GIVEN ENTRIES:
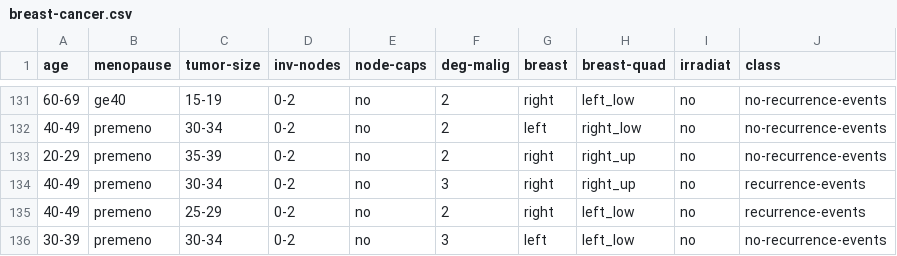
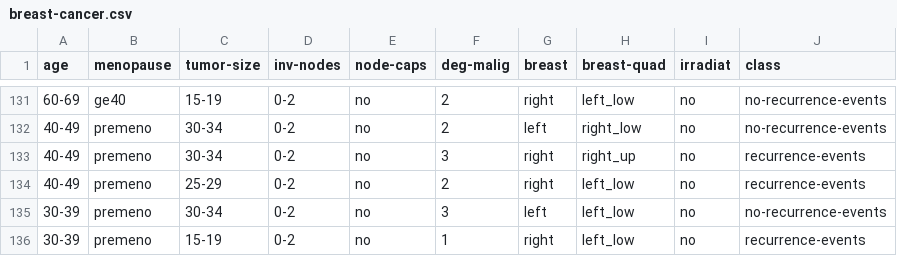
Before and after one commit to ksatola/Data-Science-Notes, a CSV file: final_python/data/breast-cancer.csv, drawn as a sheet; only a part is shown, gaps mark what is left out; the shorter side is filled out with more unchanged rows; the diff names each change by its address in the sheet, - before the commit and + after, or states it on an @@ line.

```diff
--- a/final_python/data/breast-cancer.csv
+++ b/final_python/data/breast-cancer.csv
-row 133: 20-29 | premeno | 35-39 | 0-2 | no | 2 | right | right_up | no | no-recurrence-events
```
Also changed, not shown: 3 other files.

TASK DIRECTIONS: Copy out all lines above that include the string "shown".

RESULT:
Before and after one commit to ksatola/Data-Science-Notes, a CSV file: final_python/data/breast-cancer.csv, drawn as a sheet; only a part is shown, gaps mark what is left out; the shorter side is filled out with more unchanged rows; the diff names each change by its address in the sheet, - before the commit and + after, or states it on an @@ line.
Also changed, not shown: 3 other files.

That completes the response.